• [ASSIGNMENT]: Across the data below, in how many lines does the word "return" appear? Give only the number.

########

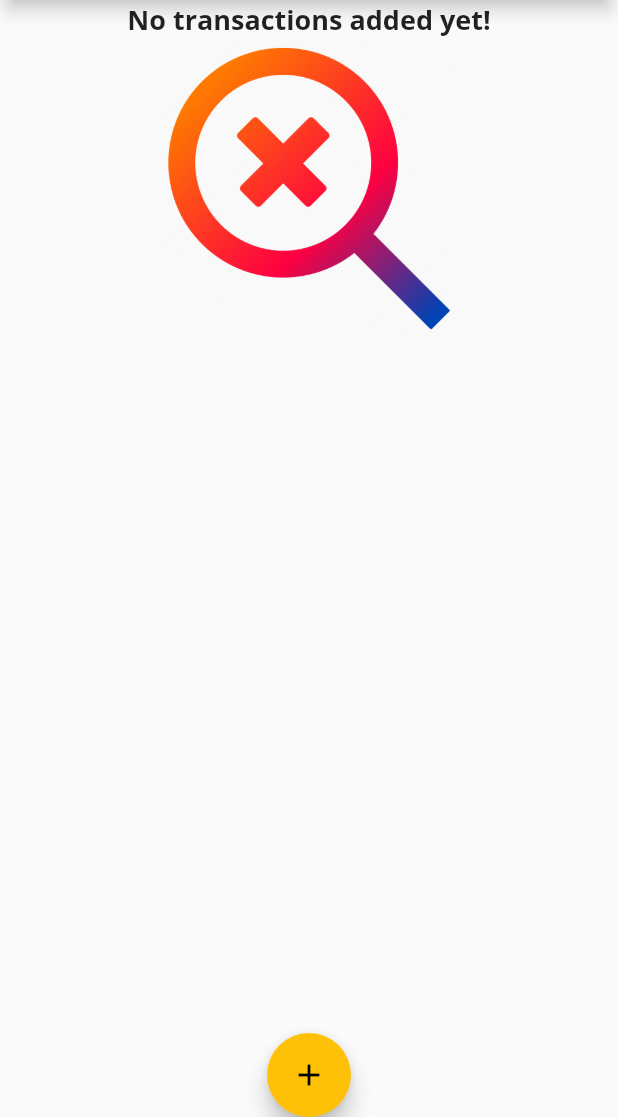
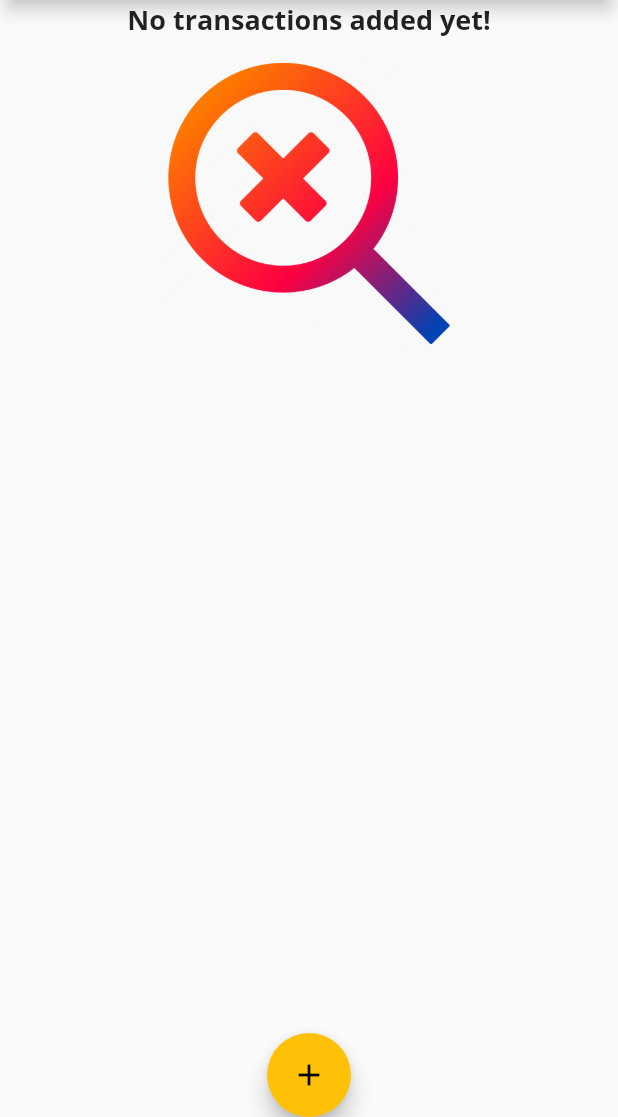
Before and after one commit to Shogil/Daily-expense-tracker-flutter, a Flutter app: the screen it shows after launch, on a phone screen of 412 x 824 dp, the part 119-1236 px from its top. Run offline on Flutter 3.47's test engine with Material 2 defaults, Android fonts, the phone set to English and light mode, and no system bars.

Commit message:
update the image file

```diff
--- a/lib/widgets/transaction_list.dart
+++ b/lib/widgets/transaction_list.dart
@@ -15,6 +15,9 @@ class TransactionList extends StatelessWidget {
                 Text(
                   'No transactions added yet!',
                   style: Theme.of(context).textTheme.headline6,
+                ),
+                SizedBox(
+                  height: 10,
                 ),
                 Container(
                   height: 200,
```
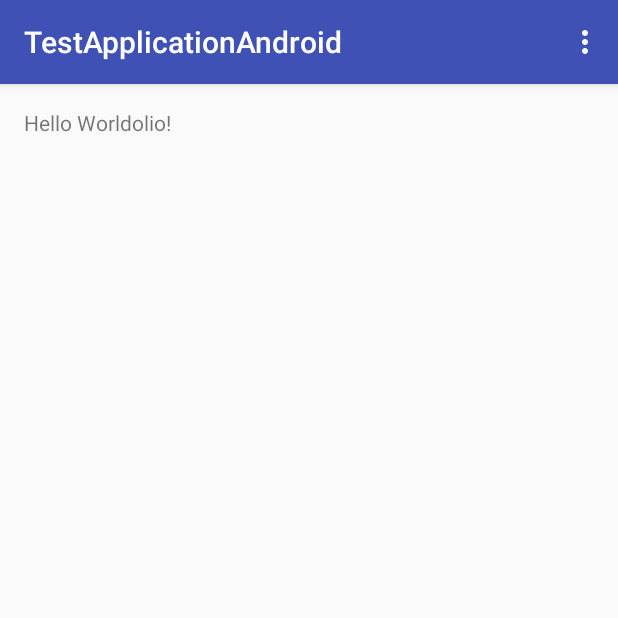
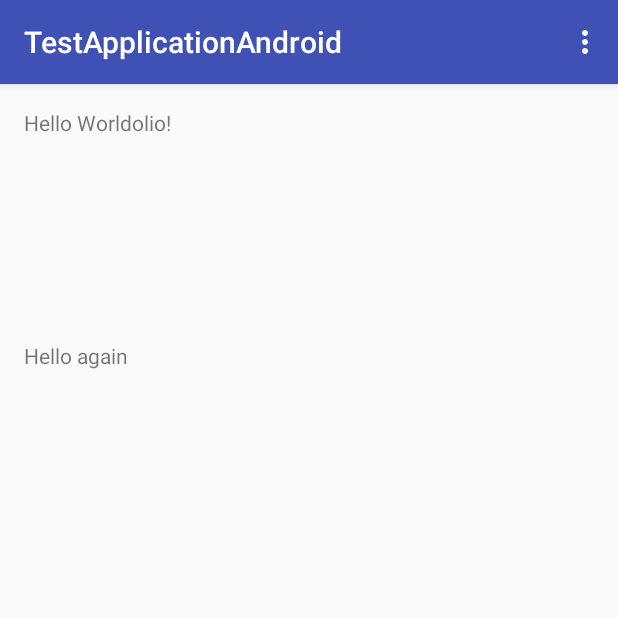
Before and after one commit to ZM123/TestAppAndroid, an Android app: the screen it shows after launch (MainActivity), on a phone screen of 412 x 824 dp, the top half of it. Run offline under Robolectric (Android 15) with nearby library versions, the phone set to English and light mode, and no system bars.

Commit message:
add another textbox

```diff
--- a/app/src/main/res/layout/content_main.xml
+++ b/app/src/main/res/layout/content_main.xml
@@ -16,4 +16,14 @@
         android:layout_width="wrap_content"
         android:layout_height="wrap_content"
         android:text="Hello Worldolio!" />
+
+    <TextView
+        android:layout_width="wrap_content"
+        android:layout_height="wrap_content"
+        android:text="Hello again"
+        android:id="@+id/textView"
+        android:layout_below="@+id/textView2"
+        android:layout_toRightOf="@+id/textView2"
+        android:layout_toEndOf="@+id/textView2"
+        android:layout_marginTop="155dp" />
 </RelativeLayout>
```
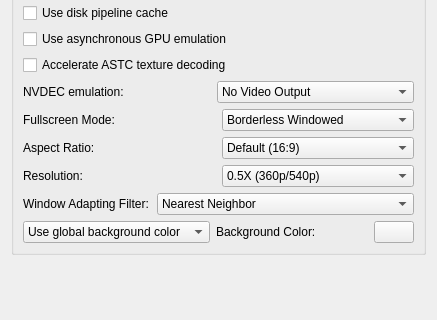
The window that src/yuzu/configuration/configure_graphics.ui (rorrim-rorrim/eden-alt) describes before a commit, drawn with Qt 5; both pictures show x 0 to 437 and y 162 to 482 of the 437 by 482 pixel window.
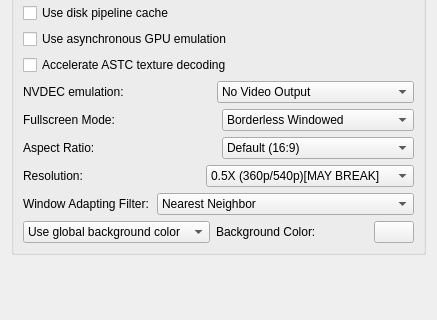
The same window after the commit.

Commit message: VideoCore: Add more rescaling option.

The edit to the form file:
```diff
--- a/src/yuzu/configuration/configure_graphics.ui
+++ b/src/yuzu/configuration/configure_graphics.ui
@@ -335,7 +335,12 @@
             <widget class="QComboBox" name="resolution_combobox">
              <item>
               <property name="text">
-               <string>0.5X (360p/540p)</string>
+               <string>0.5X (360p/540p)[MAY BREAK]</string>
+              </property>
+             </item>
+             <item>
+              <property name="text">
+               <string>0.75X (540p/810p)[MAY BREAK]</string>
               </property>
              </item>
              <item>
```
Left out of the diff: 14 changed lines with no effect on the pictures. The commit also changes 2 other files.
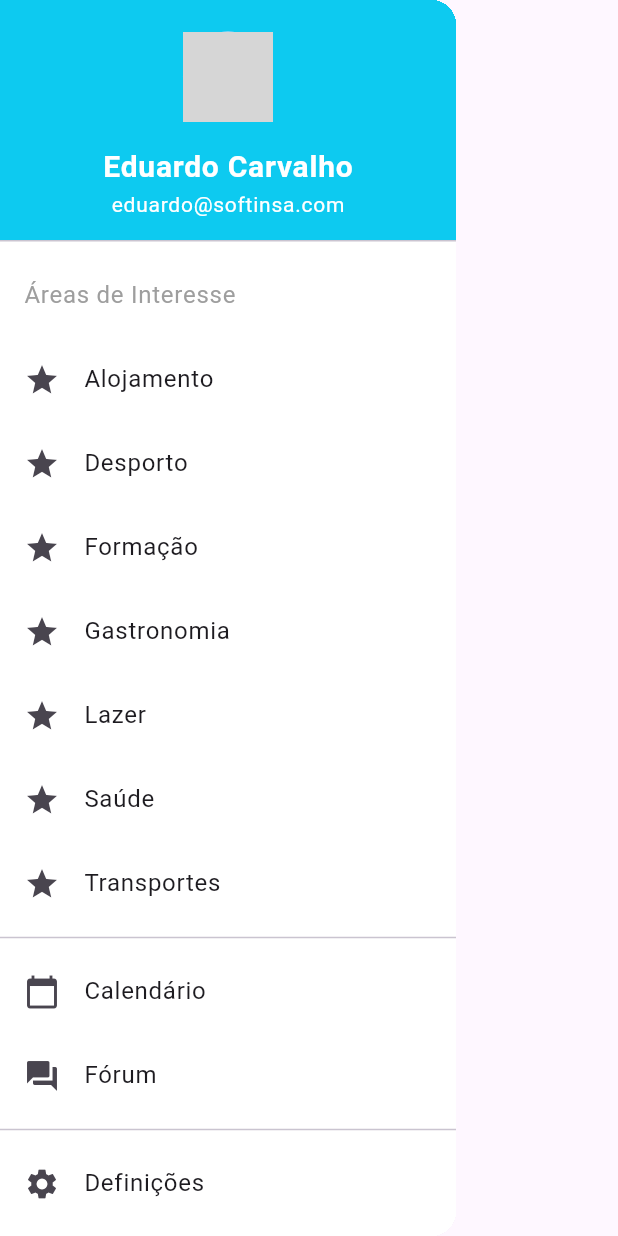
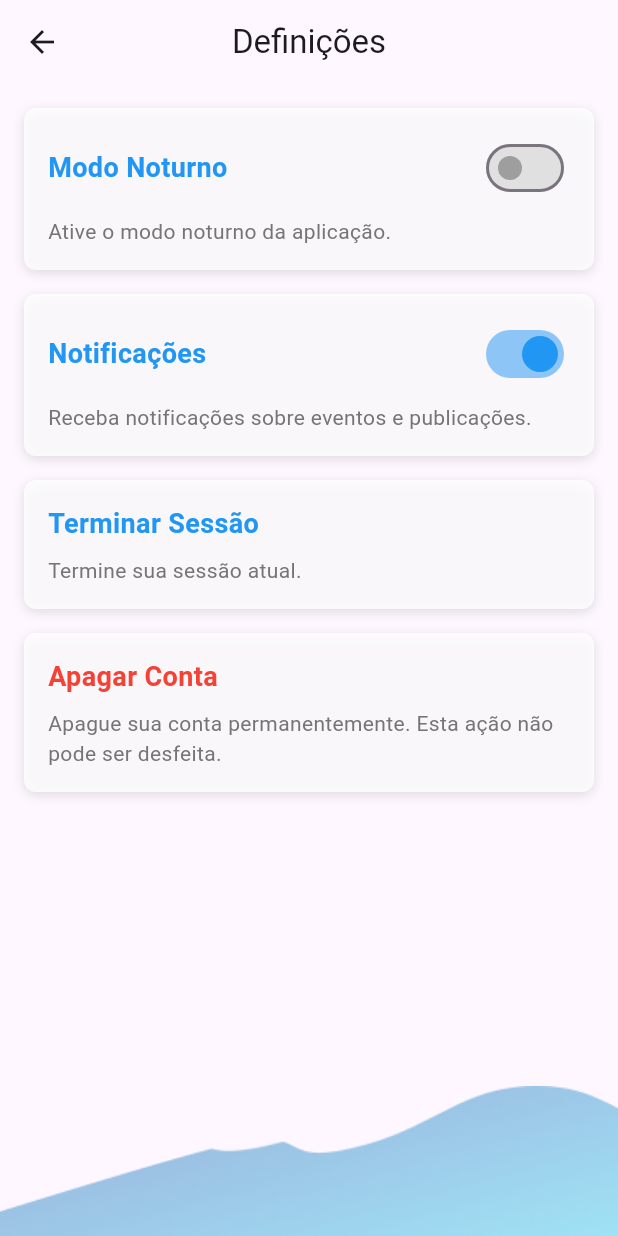
Before and after one commit to Hazyc/PINT-Mobile, a Flutter app: the CustomDrawer widget shown alone on an empty page, opened directly with empty values, after a tap on "Definições", on a phone screen of 412 x 824 dp. Run offline on Flutter 3.47's test engine with Material 3 defaults, Android fonts, the phone set to English and light mode, and no system bars; our stand-ins replace curved_navigation_bar, file_picker, flutter_rating_bar, flutter_secure_storage, geolocator, google_maps_flutter and 3 more; accounts and stored records are empty; network calls fail; grey boxes are pictures that could not be loaded.

Commit message:
Atualização v3

```diff
--- a/lib/Components/Drawer.dart
+++ b/lib/Components/Drawer.dart
@@ -2,6 +2,7 @@ import 'package:flutter/material.dart';
 import 'package:http/http.dart' as http;
 import 'dart:convert';
 import '../pages/ListaForuns.dart'; // Certifique-se de ajustar o caminho conforme necessário
+import '../pages/DefiniçõesPage.dart';
 
 class CustomDrawer extends StatefulWidget {
   final Function(String) onAreaTap;
@@ -170,9 +171,12 @@ class _CustomDrawerState extends State<CustomDrawer> {
             ListTile(
               leading: Icon(Icons.settings),
               title: Text('Definições'),
-              onTap: () {
-                // Navegação para a página de definições
-              },
+              onTap: () => Navigator.push(
+                context,
+                MaterialPageRoute(
+                  builder: (context) => SettingsPage(),
+                ),
+              ),
             ),
             ListTile(
               leading: Icon(Icons.exit_to_app),
--- /dev/null
+++ b/lib/pages/DefiniçõesPage.dart
@@ -0,0 +1,242 @@
+import 'package:flutter/material.dart';
+
+void main() {
+  runApp(MyApp());
+}
+
+class MyApp extends StatelessWidget {
+  @override
+  Widget build(BuildContext context) {
+    return MaterialApp(
+      home: SettingsPage(),
+    );
+  }
+}
+
+class SettingsPage extends StatefulWidget {
+  @override
+  _SettingsPageState createState() => _SettingsPageState();
+}
+
+class _SettingsPageState extends State<SettingsPage> {
+  bool isDarkMode = false;
+  bool isNotificationsEnabled = true;
+
+  @override
+  Widget build(BuildContext context) {
+    return Scaffold(
+      appBar: AppBar(
+        title: Text('Definições'),
+        centerTitle: true,
+      ),
+      body: Stack(
+        children: [
+          // Imagem de fundo
+          Positioned(
+            bottom: 0,
+            left: 0,
+            right: 0,
+            child: Image.asset(
+              'assets/vetor_invertido.png',
+              fit: BoxFit.cover,
+              height: 100,
+            ),
+          ),
+          Padding(
+            padding: const EdgeInsets.all(16.0),
+            child: Column(
+              crossAxisAlignment: CrossAxisAlignment.stretch,
+              children: [
+                buildSettingsOption(
+                  'Modo Noturno',
+                  'Ative o modo noturno da aplicação.',
+                  Switch(
+                    value: isDarkMode,
+                    onChanged: (bool value) {
+                      setState(() {
+                        isDarkMode = value;
+                      });
+                    },
+                    activeColor: Colors.blue,
+                    inactiveThumbColor: Colors.grey,
+                    inactiveTrackColor: Colors.grey[300],
+                  ),
+                  Colors.blue, // Cor do título
+                ),
+                SizedBox(height: 16),
+                buildSettingsOption(
+                  'Notificações',
+                  'Receba notificações sobre eventos e publicações.',
+                  Switch(
+                    value: isNotificationsEnabled,
+                    onChanged: (bool value) {
+                      setState(() {
+                        isNotificationsEnabled = value;
+                      });
+                    },
+                    activeColor: Colors.blue,
+                    inactiveThumbColor: Colors.grey,
+                    inactiveTrackColor: Colors.grey[300],
+                  ),
+                  Colors.blue, // Cor do título
+                ),
+                SizedBox(height: 16),
+                buildClickableOption(
+                  'Terminar Sessão',
+                  'Termine sua sessão atual.',
+                  () {
+                    showDialog(
+                      context: context,
+                      builder: (BuildContext context) {
+                        return AlertDialog(
+                          title: Text('Terminar Sessão'),
+                          content: Text('Tem certeza de que deseja terminar a sessão?'),
+                          actions: [
+                            TextButton(
+                              onPressed: () {
+                                Navigator.of(context).pop();
+                              },
+                              child: Text('Cancelar'),
+                            ),
+                            TextButton(
+                              onPressed: () {
+                                // Lógica para terminar a sessão
+                                Navigator.of(context).pop();
+                              },
+                              child: Text(
+                                'Terminar Sessão',
+                                style: TextStyle(color: Colors.red),
+                              ),
+                            ),
+                          ],
+                        );
+                      },
+                    );
+                  },
+                  Colors.blue, // Cor do título
+                ),
+                SizedBox(height: 16),
+                buildClickableOption(
+                  'Apagar Conta',
+                  'Apague sua conta permanentemente. Esta ação não pode ser desfeita.',
+                  () {
+                    showDialog(
+                      context: context,
+                      builder: (BuildContext context) {
+                        return AlertDialog(
+                          title: Text('Apagar Conta'),
+                          content: Text('Tem certeza de que deseja apagar sua conta? Esta ação não pode ser desfeita.'),
+                          actions: [
+                            TextButton(
+                              onPressed: () {
+                                Navigator.of(context).pop();
+                              },
+                              child: Text('Cancelar'),
+                            ),
+                            TextButton(
+                              onPressed: () {
+                                // Lógica para apagar a conta
+                                Navigator.of(context).pop();
+                              },
+                              child: Text('Apagar', style: TextStyle(color: Colors.red)),
+                            ),
+                          ],
+                        );
+                      },
+                    );
+                  },
+                  Colors.red, // Cor do título
+                ),
+              ],
+            ),
+          ),
+        ],
+      ),
+    );
+  }
+
+  Widget buildSettingsOption(String title, String description, Widget control, Color titleColor) {
+    return Container(
+      padding: const EdgeInsets.all(16.0),
+      decoration: BoxDecoration(
+        color: Colors.white.withOpacity(0.8),
+        borderRadius: BorderRadius.circular(8.0),
+        boxShadow: [
+          BoxShadow(
+            color: Colors.black12,
+            blurRadius: 6.0,
+            offset: Offset(0, 2),
+          ),
+        ],
+      ),
+      child: Column(
+        crossAxisAlignment: CrossAxisAlignment.start,
+        children: [
+          Row(
+            mainAxisAlignment: MainAxisAlignment.spaceBetween,
+            children: [
+              Text(
+                title,
+                style: TextStyle(
+                  fontSize: 18,
+                  fontWeight: FontWeight.bold,
+                  color: titleColor,
+                ),
+              ),
+              control,
+            ],
+          ),
+          SizedBox(height: 8),
+          Text(
+            description,
+            style: TextStyle(
+              fontSize: 14,
+              color: Colors.grey[600],
+            ),
+          ),
+        ],
+      ),
+    );
+  }
+
+  Widget buildClickableOption(String title, String description, VoidCallback onTap, Color color) {
+    return GestureDetector(
+      onTap: onTap,
+      child: Container(
+        padding: const EdgeInsets.all(16.0),
+        decoration: BoxDecoration(
+          color: Colors.white.withOpacity(0.8),
+          borderRadius: BorderRadius.circular(8.0),
+          boxShadow: [
+            BoxShadow(
+              color: Colors.black12,
+              blurRadius: 6.0,
+              offset: Offset(0, 2),
+            ),
+          ],
+        ),
+        child: Column(
+          crossAxisAlignment: CrossAxisAlignment.start,
+          children: [
+            Text(
+              title,
+              style: TextStyle(
+                fontSize: 18,
+                fontWeight: FontWeight.bold,
+                color: color,
+              ),
+            ),
+            SizedBox(height: 8),
+            Text(
+              description,
+              style: TextStyle(
+                fontSize: 14,
+                color: Colors.grey[600],
+              ),
+            ),
+          ],
+        ),
+      ),
+    );
+  }
+}
```
Also changed, not shown: lib/Components/ForumComponents/ChatPage.dart (added, +142 -0 lines), lib/Components/ForumComponents/SubForumPage.dart (+7 -1 lines).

########

• [REPLY]: 6